I was pleased to read about Mayor Javier Gonzales’ recent attempts to raise awareness about health and fitness by publicizing his own efforts to shed a few pounds (“Mayor seeks to shed pounds as part of City Hall fitness challenge,” June 8).
But, as a psychologist who specializes in treating eating disorders, I’m aware of the downside to such public campaigns. To begin with, diets rarely work; there is ample empirical evidence that most people who lose weight gain it all back, plus some. In addition, such campaigns rely on weight as a proxy for health — an overly simplistic yardstick that distorts the truth that there are unhealthy thin people and healthy overweight people. And finally, when weight loss is emphasized over more holistic goals (like improving a range of health-related variables, as well as subjective well-being) the message is undeniable: Being thin is crucial, more important than anything else.
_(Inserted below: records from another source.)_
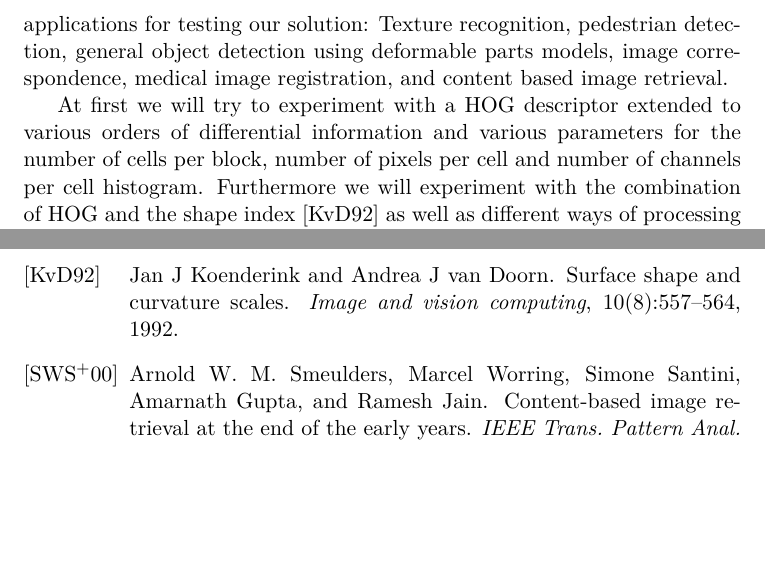
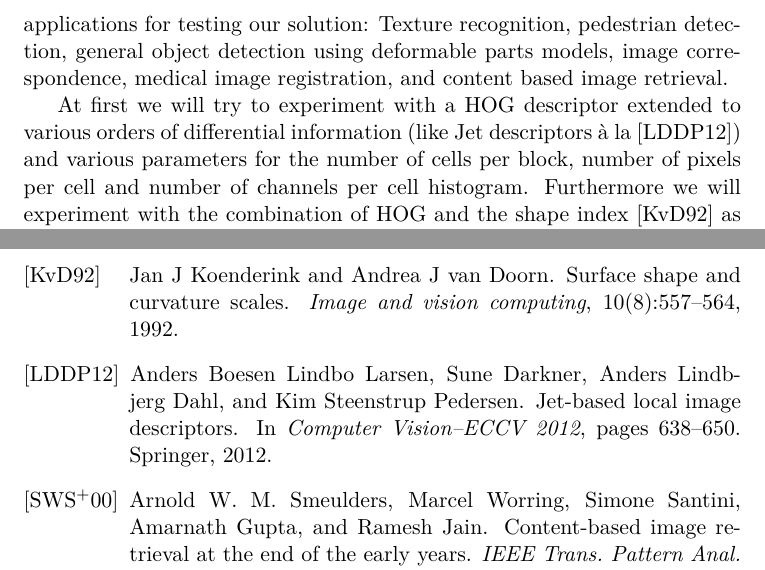
Before and after one commit to ShaggO/masterThesis, a LaTeX document (project_description/project_description.tex): two parts of pages 2 and 3 of 3, joined at a grey line, cut so that both start at the same text, the shorter picture padded with empty space. Compiled offline with pdfLaTeX.

Commit message:
2nd draft of project description

```diff
--- a/project_description/project_description.tex
+++ b/project_description/project_description.tex
@@ -49,12 +49,13 @@ Texture recognition, pedestrian detection, general object detection using
 deformable parts models, image correspondence, medical image registration, and
 content based image retrieval.
 
-At first we will try to experiment with a HOG descriptor extended to various orders
-of differential information and various parameters for the number of cells per
+At first we will try to experiment with a HOG descriptor extended to
+various orders of differential information (like Jet descriptors à la
+\cite{larsen2012jet}) and various parameters for the number of cells per
 block, number of pixels per cell and number of channels per cell histogram.
 Furthermore we will experiment with the combination of HOG and the shape index
-\cite{koenderink1992surface}
-as well as different ways of processing the higher order information.
+\cite{koenderink1992surface} as well as different ways of processing the
+higher order information.
 
 \section{Learning goals}
 The following learning goals will be the success criteria for our
```
Also changed, not shown: project_description/project_description.tex (2 more changed lines).
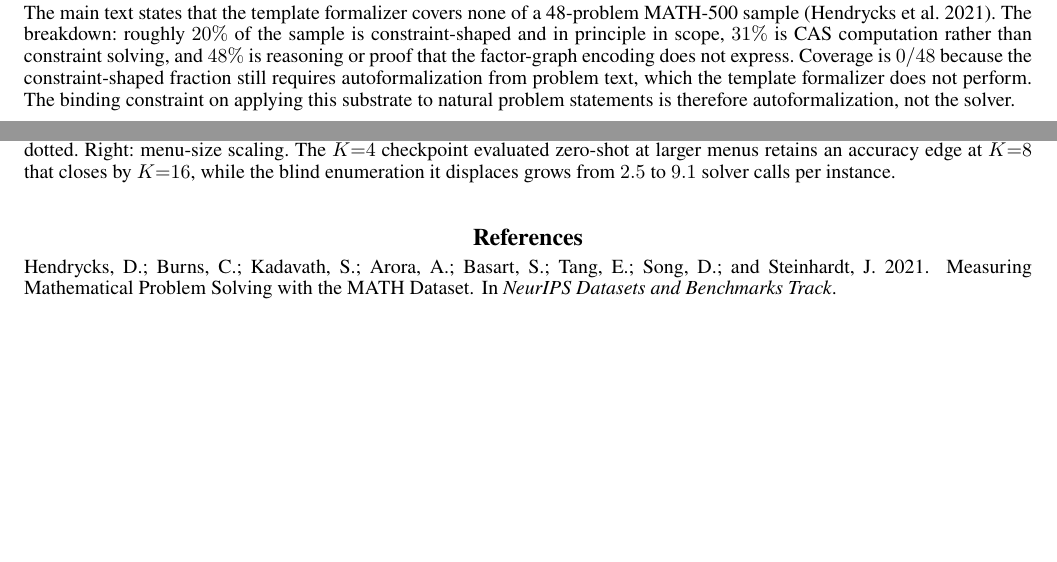
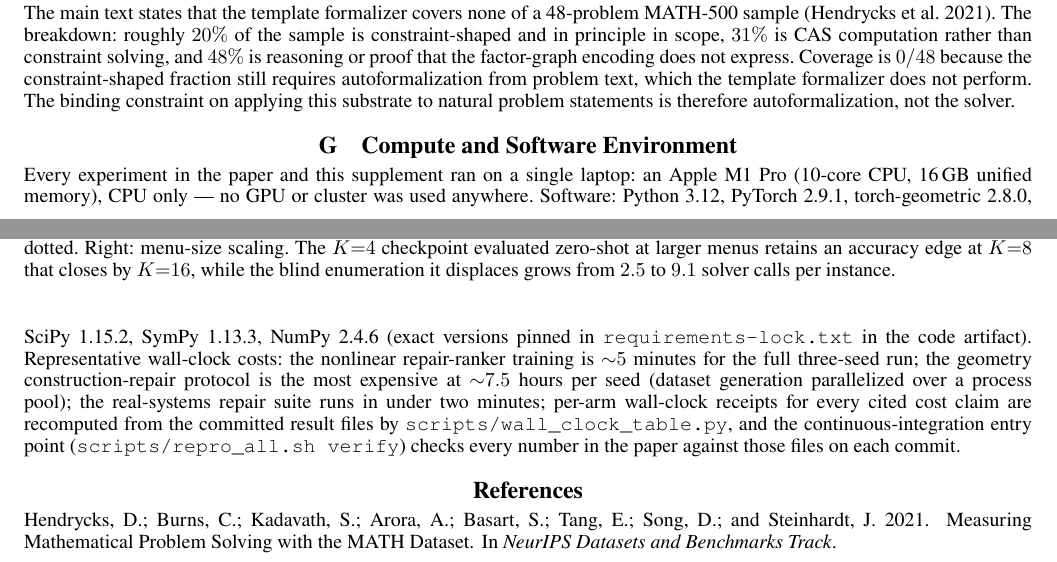
Before and after one commit to saidlaboratory/MARC, a LaTeX document (paper/tex/supplement.tex, which reads paper/tex/marc_aaai_appendix.tex): two parts of pages 3 and 4 of 4, joined at a grey line, cut so that both start at the same text, the shorter picture padded with empty space. Compiled offline with pdfLaTeX.

Commit message:
submission: checklist audited, compute section added, kit compile errors fixed
Three fixes against the filled AAAI-27 reproducibility checklist, verified
against the repo: (1) item 4.8 claimed the paper specifies the computing
infrastructure but no shipped tex stated it — the supplement now carries a
Compute and Software Environment section (M1 Pro 10-core, 16 GB, CPU-only;
pinned library versions; representative wall-clocks; CI verify entry point),
so the 'yes' is true; (2) item 2.3 downgraded yes -> partial — the paper's
'theorem' mentions are prose claims about CAS certificates, not formal
theorem statements, and only Eq. (best-of-K) is stated formally; (3) both
main.tex and supplement.tex were missing the kit-required \affiliations{}
(empty, per the anonymous-submission instructions) and errored at \maketitle
— AAAI recompiles sources and returns papers that error. All three documents
now compile with zero errors (main 8pp incl. refs, supplement 4pp, checklist
2pp); 52/52 number guards pass.

```diff
--- a/paper/tex/marc_aaai_appendix.tex
+++ b/paper/tex/marc_aaai_appendix.tex
@@ -208,3 +208,19 @@ autoformalization from problem text, which the template formalizer does not perf
 binding constraint on applying this substrate to natural problem statements is therefore
 autoformalization, not the solver.
 % provenance: RESULTS.md R6 / PROVENANCE R14 (scripts/run_math_coverage.py)
+
+\section{Compute and Software Environment}
+\label{app:compute}
+
+Every experiment in the paper and this supplement ran on a single laptop: an Apple M1~Pro
+(10-core CPU, 16\,GB unified memory), CPU only --- no GPU or cluster was used anywhere.
+Software: Python~3.12, PyTorch~2.9.1, torch-geometric~2.8.0, SciPy~1.15.2, SymPy~1.13.3,
+NumPy~2.4.6 (exact versions pinned in \texttt{requirements-lock.txt} in the code artifact).
+Representative wall-clock costs: the nonlinear repair-ranker training is ${\sim}5$ minutes
+for the full three-seed run; the geometry construction-repair protocol is the most expensive
+at ${\sim}7.5$ hours per seed (dataset generation parallelized over a process pool); the
+real-systems repair suite runs in under two minutes; per-arm wall-clock receipts for every
+cited cost claim are recomputed from the committed result files by
+\texttt{scripts/wall\_clock\_table.py}, and the continuous-integration entry point
+(\texttt{scripts/repro\_all.sh verify}) checks every number in the paper against those
+files on each commit.
--- a/paper/tex/supplement.tex
+++ b/paper/tex/supplement.tex
@@ -25,6 +25,7 @@
 When Do Learned Diffusion Proposals Help Constraint Solving?\\
 A Controlled Study on Continuous Algebraic Systems}
 \author{Anonymous submission}
+\affiliations{}
 \date{}
 
 \begin{document}
```
Also changed, not shown: paper/tex/ReproducibilityChecklist.tex (+1 -1 lines), paper/tex/main.tex (+1 -0 lines).
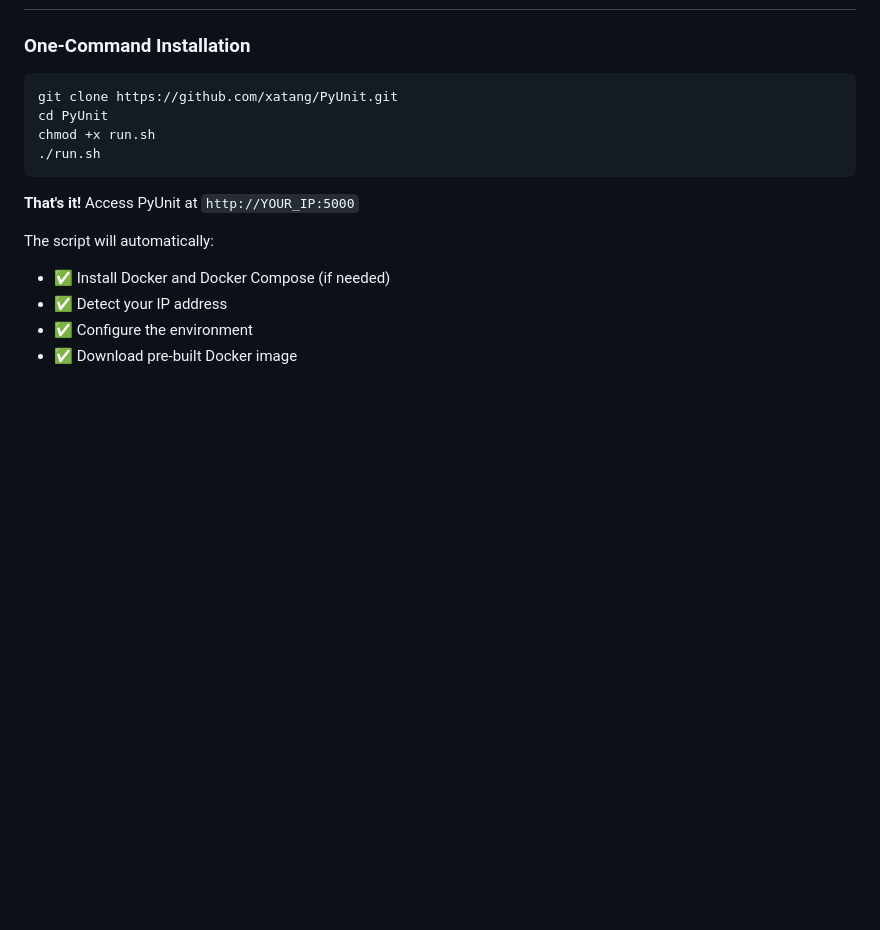
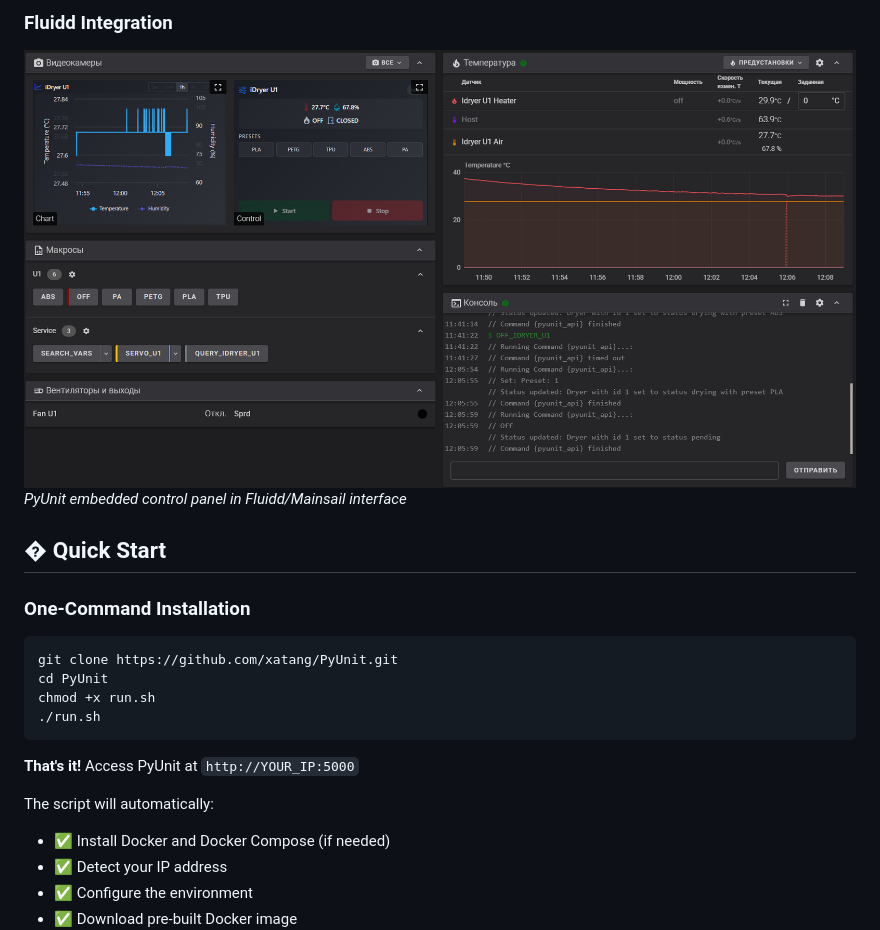
Before and after one commit to xatang/PyUnit, a Markdown page: README.md, the part around the change printed below. Rendered like a GitHub page; pictures changed too: images/fluidd-integration.png (added); blank space fills up the shorter version.

```diff
--- a/README.md
+++ b/README.md
@@ -28,3 +41,8 @@ PyUnit is a custom firmware for [iDryer Unit](https://github.com/pavluchenkor/iD
+### Fluidd Integration
+![Fluidd Integration](images/fluidd-integration.png)
+*PyUnit embedded control panel in Fluidd/Mainsail interface*
+
+## � Quick Start
 
 ### One-Command Installation
 
```
Also changed, not shown: other parts of README.md (+14 -1 lines), images/dashboard.png (added), images/dryer_dashboard.png (added), images/presets.png (added).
This message — woven throughout our culture and underwritten by a $20 billion-a-year diet industry — likely plays a role in the development of eating disorders and contributes to the stigma of obesity.